28 October 2006 - NOVA - Nieuws, Onderzoek planeetvorming in vliegtuig
26 October 2006 - SRON press release here. We have a copy on our site as well.
24 October 2006 - Leiden University press release here. We have placed a copy of the text on our site as well.
20 December 2005 - Leidse studenten sterrenkunde gewichtloos

United Kingdom

1 July 2006 - BBC1, News item, including interview with team supervisor dr. Helen Fraser.

Press releases
19 October 2006 - Strathclyde University recent news headlines. The text is also here.



24 February 2006 - Asociacion Colombiana para el Avance de la Ciencia, Volumen XIII No. 2, Un colomiano en gravedad cero: estudiando la formacion de planetas, by German Chaparro.

Press releases

Student Team to Experience Zero-G

Demerese Salter, 18 November, 2005

A microgravity experiment proposed by a team of Astronomy students in Leiden and Groningen has been selected to participate in an ESA Parabolic Flight Campaign for professional experimenters to take place next Autumn in Bordeaux, France.
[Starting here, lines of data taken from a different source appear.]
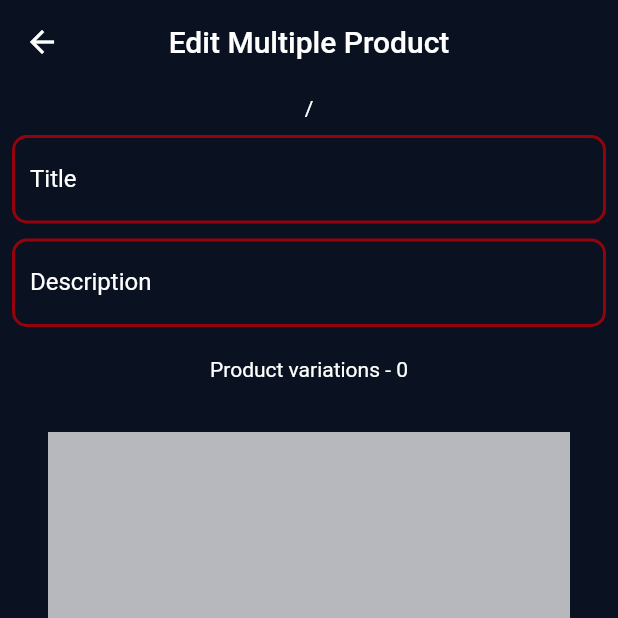
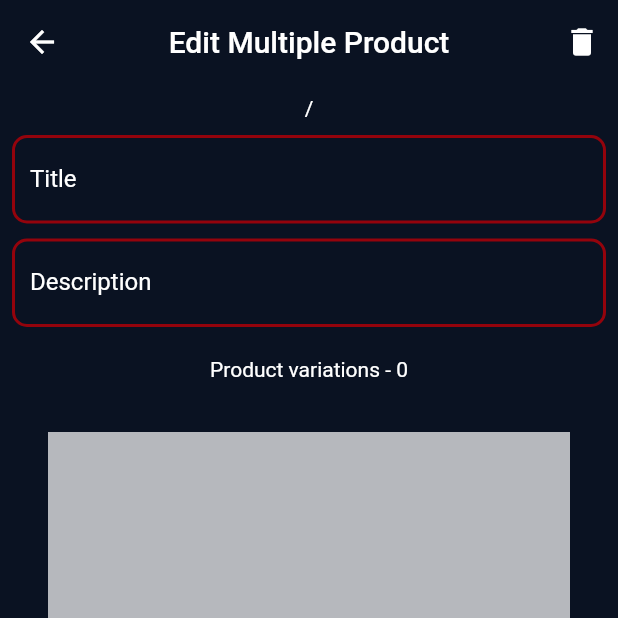
Before and after one commit to devShakib015/wantsbro_admin, a Flutter app: the EditMultipleProduct screen opened directly with empty values, on a phone screen of 412 x 824 dp, the top half of it. Run offline on Flutter 3.47's test engine with Material 2 defaults, Android fonts, the phone set to English and light mode, and no system bars; our stand-ins replace cloud_firestore, firebase_auth, firebase_core, firebase_storage, flutter_colorpicker, image_picker and 2 more; missing offline and left inert: multi_image_picker; accounts and stored records are empty.

Commit message:
Bugs Fixed

```diff
--- a/lib/Pages/Drawer menu pages/orders/edit_order.dart
+++ b/lib/Pages/Drawer menu pages/orders/edit_order.dart
@@ -129,7 +129,6 @@ class _EditOrderState extends State<EditOrder> {
                                     ],
                                   );
                                 }
-                                ;
                               },
                             ),
                             decoration: BoxDecoration(
--- a/lib/Pages/Drawer menu pages/products/multiple_products/edit_multiple_product.dart
+++ b/lib/Pages/Drawer menu pages/products/multiple_products/edit_multiple_product.dart
@@ -81,6 +81,20 @@ class _EditMultipleProductState extends State<EditMultipleProduct> {
     }
     return Scaffold(
       appBar: AppBar(
+        actions: [
+          widget.id == null
+              ? Opacity(
+                  opacity: 0,
+                  child: Icon(Icons.delete),
+                )
+              : IconButton(
+                  icon: Icon(Icons.delete),
+                  onPressed: () async {
+                    await Provider.of<ProductProvider>(context, listen: false)
+                        .deleteProduct(context, widget.id);
+                    Navigator.pop(context);
+                  })
+        ],
         title: Text(widget.id == null
             ? "Add New Multiple Product"
             : "Edit Multiple Product"),
--- a/lib/Pages/Drawer menu pages/products/parent_category_select.dart
+++ b/lib/Pages/Drawer menu pages/products/parent_category_select.dart
@@ -5,7 +5,6 @@ import 'package:wantsbro_admin/Other%20Pages/loading.dart';
 import 'package:wantsbro_admin/Other%20Pages/something_went_wrong.dart';
 import 'package:wantsbro_admin/Pages/Drawer%20menu%20pages/products/child_category_select.dart';
 import 'package:wantsbro_admin/Providers/category_provider.dart';
-import 'package:wantsbro_admin/theming/color_constants.dart';
 
 class ParentCategorySelect extends StatelessWidget {
   Widget build(BuildContext context) {
--- a/lib/Providers/storage_provider.dart
+++ b/lib/Providers/storage_provider.dart
@@ -65,7 +65,7 @@ class StorageProvider extends ChangeNotifier {
       Toast.show("Images successfully uploaded", context,
           duration: Toast.LENGTH_SHORT, gravity: Toast.BOTTOM);
       return urlList;
-    } on Exception catch (e) {
+    } on Exception {
       Toast.show("You didn't select any product.", context,
           duration: Toast.LENGTH_SHORT, gravity: Toast.BOTTOM);
       return null;
--- a/lib/landing_page.dart
+++ b/lib/landing_page.dart
@@ -1,6 +1,5 @@
 import 'package:flutter/material.dart';
 import 'package:provider/provider.dart';
-import 'package:wantsbro_admin/Other%20Pages/loading.dart';
 import 'package:wantsbro_admin/Other%20Pages/something_went_wrong.dart';
 import 'package:wantsbro_admin/Pages/AuthPages/login.dart';
 import 'package:wantsbro_admin/Pages/HomePages/home.dart';
--- a/lib/main.dart
+++ b/lib/main.dart
@@ -20,26 +20,21 @@ void main() {
 }
 
 class WantsBroAdminApp extends StatelessWidget {
-  // Create the initialization Future outside of `build`:
   final Future<FirebaseApp> _initialization = Firebase.initializeApp();
 
   @override
   Widget build(BuildContext context) {
     return FutureBuilder(
-      // Initialize FlutterFire:
       future: _initialization,
       builder: (context, snapshot) {
-        // Check for errors
         if (snapshot.hasError) {
           return SomethingWentWrong();
         }
 
-        // Once complete, show your application
         if (snapshot.connectionState == ConnectionState.done) {
           return MainApp();
         }
 
-        // Otherwise, show something whilst waiting for initialization to complete
         return Loading();
       },
     );
```
Also changed, not shown: 1 other file.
For the student team and their supervisors, this means a chance to experience weightlessness while pursuing a scientific study of the aggregation properties of ice and dust in planet forming regions.

The following students, all of whom hope to obtain an Astronomy Masters degree in the coming academic year, will participate in the project with varying degrees of involvement: Berry Holl, Dave van Eijck, Demerese Salter and German Chaparro of Leiden University, and Guido van der Wolk of the Rijksuniversiteit Groningen. This international team of students will be supervised by an equally international team of experienced researchers: Prof. Dr. Jurgen Blum of the Institute for Geophysics and Extraterrestrial Physics at the Universitat Braunschweig in Germany, and Dr. Helen J. Fraser of the University of Strathclyde in Scotland, whom previously held a post-doctoral position in Leiden. The project will investigate the interactions between dust, ice and icy dust aggregates in microgravity where the team can achieve the best simulation to date of the conditions in a proto-planetary disk where planets are likely to form. Existing Earth-bound experiments on particle interactions, specifically the clumping of these smaller grains into larger agglomerates, are limited by short free-fall timescales where gravitational effects then begin to overshadow weaker processes. The necessary velocity realm to observe these weaker processes remains, at present, unachievable without the aid of parabolic flight. Thus, the project team is set to fly in microgravity in order to study collisions of small agglomerates of dust and ice at low velocities in a vacuum environment.

Before selection for the Professional Parabolic Campaign, the experiment was submitted to ESA's educational department in January 2005 for consideration in ESA's annual summer Student Flight Campaign competition. The project received excellent feedback on the science case, but the technical nature and complexity of the experiment delayed the project until ESA accepted it to the Professional Campaign. The project team, alongside sponsors and supporters from industry (including ESA-ESTEC, Dutch Space and Kayser-Threade), recently wrapped up an official Kick-Off meeting in Leiden. In the coming months, the students will work with Dutch Space and ESA-ESTEC to design, develop and test one of the critical components of the experiment setup.

Interested parties will soon be able to find up-to-date details on the teams's activities via the website: www.strw.leidenuniv.nl/~parabolic. Requests for additional information can be addressed to the entire student team, advisors and all interested parties (sponsors, etc) through our combined email alias: parabolic@strw.leidenuniv.nl